Chamomile is an annual plant belonging to the sunflower blooming flower tea family Asteraceae. It grows mostly in Europe and temperate Asia and has been introduced to temperate regions in America and Australia. Its seeds require open soil to grow and survive, it is usually found near roads and landfills, posing as a weed. Its other names include Wild Chamomile, Hungarian Chamomile, and Scented Mayweed. The stem is erect and smooth and grows up to fifteen to sixty centimeters. Its long and narrow leaves are either bipinnate or tripinnate.
The word chamomile comes from the Greek word chamomelon – “earth-apple”, from chamai – “on the ground”, and from melon – “apple”. This is because of the plant’s scent, which is akin to that of apples. Its flowers bloom in early to mid summer.
However, its long-reputed effectiveness in promoting sleep has been debated in the scientific community. Despite the dissent, chamomile is definitely among the top five choices of remedies for sleep difficulties. Its effects are anecdotally popular and there have been nearly no reports of adverse side effects. While it may have medicinal properties, it can also be reputed to placebo effect. As it is taken as a tea, it may have promoted relaxation and ease of tension more because of its preparation.
If you do give chamomile tea a try, then it is best to prepare it as a tea that is to be taken at half an hour to an hour before bedtime. This, along with other preparations, will bring you eventually to sleep. Measures like taking away distractions and stimulators such as the television and other people, as well as doing whatever is possible to relax can help maximize the effect of chamomile tea as a sleep aid.
Chamomile tea has been shown to work as a depressant that can soothe one’s nerves and bring in relaxation, which can lead to sleep.

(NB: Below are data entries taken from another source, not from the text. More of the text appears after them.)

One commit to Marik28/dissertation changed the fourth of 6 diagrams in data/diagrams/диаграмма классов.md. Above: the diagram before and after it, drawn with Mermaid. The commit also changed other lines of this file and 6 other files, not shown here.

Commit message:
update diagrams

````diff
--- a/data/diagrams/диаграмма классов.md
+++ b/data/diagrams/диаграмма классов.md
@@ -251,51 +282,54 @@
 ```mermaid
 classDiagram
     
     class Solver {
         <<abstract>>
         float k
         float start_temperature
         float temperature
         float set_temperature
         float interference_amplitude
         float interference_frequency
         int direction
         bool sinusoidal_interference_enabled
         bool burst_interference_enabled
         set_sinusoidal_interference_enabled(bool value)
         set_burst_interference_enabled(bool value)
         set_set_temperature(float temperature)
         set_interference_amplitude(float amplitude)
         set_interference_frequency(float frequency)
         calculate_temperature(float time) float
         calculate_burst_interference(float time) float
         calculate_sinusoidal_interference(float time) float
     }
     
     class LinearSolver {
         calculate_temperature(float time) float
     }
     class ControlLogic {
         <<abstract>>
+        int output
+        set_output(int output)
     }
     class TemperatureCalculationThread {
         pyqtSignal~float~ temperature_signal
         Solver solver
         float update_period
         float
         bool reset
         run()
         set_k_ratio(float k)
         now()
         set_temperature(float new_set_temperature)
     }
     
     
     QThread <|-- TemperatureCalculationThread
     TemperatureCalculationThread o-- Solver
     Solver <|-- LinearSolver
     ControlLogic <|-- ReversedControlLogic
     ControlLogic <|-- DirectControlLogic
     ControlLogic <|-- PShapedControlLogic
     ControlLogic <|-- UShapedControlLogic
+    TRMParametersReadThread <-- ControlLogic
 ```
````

As most people in the work force are fueled by caffeine and stress, chamomile can alleviate the gradual deconstruction of one’s digestive system due to caffeine, which usually leads to stomach upsets at nighttime when in a reclining position.
Chamomile’s possible side effects relates to it being a relative of ragweed, which means that it can cause allergies in individuals with ragweed allergies. It is also a coumarin and should be avoided by those who are currently taking blood thinners. Also, in extremely rare cases, very large doses can lead to nausea and vomiting. However, moderation can keep these things from happening.
It can be said that chamomile tea as a sleep aid may not be the total cure, but it is an invaluable option for curing insomnia and relieving stress. As long as it is taken in moderation, then it can work its magic.